I’ve always loved reading and I love books.
I was lucky to grow up in a home where my parents read to me a lot.
I could read already when I was in kindergarten. I devoured books. I read whole series like The Bobbsey Twins, The Box Car Children, Nancy Drew, Cherry Ames, Little House on the Prairie and Elsie Dinsmore.
I still have my original copy of Anne of Green Gables, a gift from my Aunt Viola.
I was always reading. My Mom took me to the Good Will store in Winnipeg to buy used books and my Dad ordered books from Readers Digest that came every month- they were condensed versions of novels, usually, four in a book and I read them all. I think my love of reading is what led to my love of writing.
My writing was nourished by teachers who celebrated my writing talents.
In grade five my teacher Mr. Helmut Klassen submitted a story I had written about a big snowstorm to the local paper The Carillon News and they printed it. I was thrilled. My mother cut out the article and framed it. I still have it.
In 1966 when I was in grade seven my teacher Mr. Melvin Toews published a magazine about Canada’s upcoming centennial and each student had a story or a poem in it. My contribution was on the first page in the magazine and it was a short essay about Canada. I was really proud of that and I still have a copy of the magazine.
In high school, my English teacher Miss Gunn was brand new to the profession and she assigned so many writing assignments. Although some of my classmates weren’t very happy about having to do all that writing I was in my glory and Miss Gunn was very affirming about my writing. Her encouragement led to me becoming the editor of the school newspaper at my high school.
I became a teacher and enjoyed writing song lyrics and poems and stories for my students.
I helped to set up a kind of publishing house in my school so my students could publish stories they had written.
Then in 1985, just after my second son was born, someone wrote an article in our local paper The Carillon News that said parents, particularly mothers, who enrolled their children in daycare didn’t really love their kids. I was UPSET! I knew daycare was an important service to communities and families and so I wrote a letter to the editor Mr Peter Dyck explaining that. He not only printed my letter he asked if I’d like to become a weekly columnist for the newspaper. That was thirty-six years ago and I am still writing a regular column called Viewpoint for that newspaper. For three years I also worked as a newspaper columnist for the Winnipeg Free Press.
Being a newspaper columnist led to lots of other writing jobs and since then I have had hundreds of articles published in magazines, newspapers, anthologies, journals and on blogs and travel websites. I have written many curriculums, some institutional histories and even the script and lyrics for a musical.
I moved to Hong Kong for six years to be a teacher there and joined an organization called Hong Kong Women in Publishing. Their regular workshops and discussions and a chance to be published in their annual anthology was a big boost to my confidence as a writer.
I also wrote about our travels on travel websites and for newspapers and magazines. I began a blog to let people know about our life in Hong Kong and when I got back to Canada I changed the name of the blog but kept it going. I still write something on my blog What Next? everyday.

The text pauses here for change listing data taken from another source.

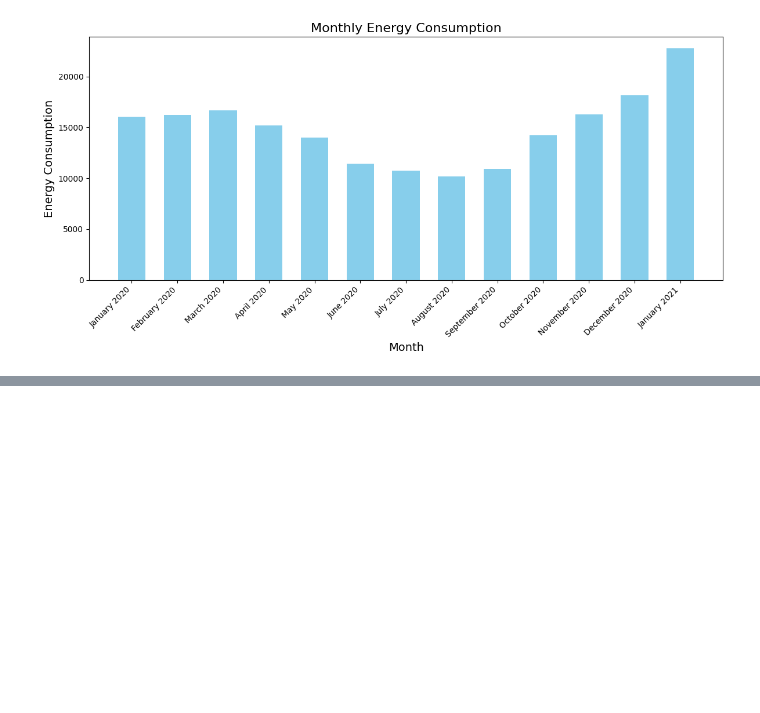
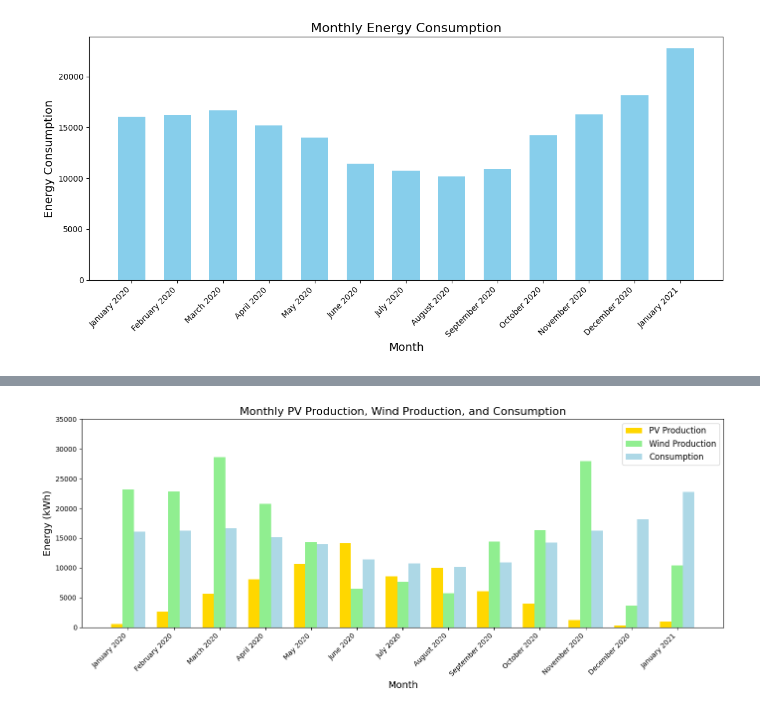
Before and after one commit to Niki827/watt_squad, a Jupyter notebook: notebooks/descriptives/emily_descriptives.ipynb, the cells around one changed output, grey strips where cells are left out. Drawn from its saved outputs; the diff is of its cells as text; code cells hidden in the pictures; blank space fills up the shorter version.

```diff
--- a/notebooks/descriptives/emily_descriptives.ipynb
+++ b/notebooks/descriptives/emily_descriptives.ipynb
@@ -92,0 +251,48 @@ FileNotFoundError: [Errno 2] No such file or directory: 'raw_data/train.csv'
+# %%
+import pandas as pd
+import matplotlib.pyplot as plt
+
+# Ensure the 'timestamp' column is in datetime format
+train['time'] = pd.to_datetime(train['time'])
+
+# Extract month and year for grouping
+train['month_year'] = train['time'].dt.to_period('M')
+
+# Aggregate pv_production, wind_production, and consumption by month
+monthly_data = train.groupby('month_year')[['pv_production', 'wind_production', 'consumption']].sum().reset_index()
+
+# Convert month_year to a datetime format for plotting and format as 'January 2020'
+monthly_data['month_year'] = monthly_data['month_year'].dt.to_timestamp()
+monthly_data['month_year_str'] = monthly_data['month_year'].dt.strftime('%B %Y')
+
+# Plot the data
+x = range(len(monthly_data))  # Numeric x-axis positions for the months
+width = 0.25  # Width of each bar
+
+plt.figure(figsize=(14, 6))
+
+# Plot pv_production bars
+plt.bar([pos - width for pos in x], monthly_data['pv_production'],
+        color='gold', width=width, label='PV Production')
+
+# Plot wind_production bars
+plt.bar(x, monthly_data['wind_production'],
+        color='lightgreen', width=width, label='Wind Production')
+
+# Plot consumption bars
+plt.bar([pos + width for pos in x], monthly_data['consumption'],
+        color='lightblue', width=width, label='Consumption')
+
+# Formatting the plot
+plt.title('Monthly PV Production, Wind Production, and Consumption', fontsize=16)
+plt.xlabel('Month', fontsize=14)
+plt.ylabel('Energy (kWh)', fontsize=14)
+plt.xticks(x, monthly_data['month_year_str'], rotation=45, ha='right', fontsize=10)
+plt.ylim(0, 35000)  # Set y-axis limit if needed
+plt.legend(fontsize=12)
+plt.tight_layout()
+
+# Show the plot
+plt.show()
+# %% [output]
+[figure, added]
```
Also changed, not shown: parts of 21 cells of this notebook, 3 other files.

When I came back to Canada from Hong Kong I decided it was time to try a different kind of writing so I started taking courses, and going to workshops and joining professional groups that could help me learn to be a children’s writer. I discovered that many people believe getting a book published as a children’s writer is harder than getting a book of any other kind of writing published. I wrote all kinds of stories for children’s magazines, wrote several picture books, started a couple of novels and finally finished Lost on the Prairie but none of those things got published.
I worked on the novel for several years changing it, adding to it, doing more research, and getting lots of advice. I submitted it to publishers who rejected it and then I tried Heritage House and they loved it and sent me a contract to have it published.
I am currently finishing the first draft of another novel and am trying to find a publisher for a picture book I have completed.
Writing is something I like to do, but over my lifetime it has become something I need to do. Writing helps me learn about the past, make sense of the present and dream about the future.
Writing For Children Not As Easy As I Thought
4 responses to “How Did You Become A Writer?”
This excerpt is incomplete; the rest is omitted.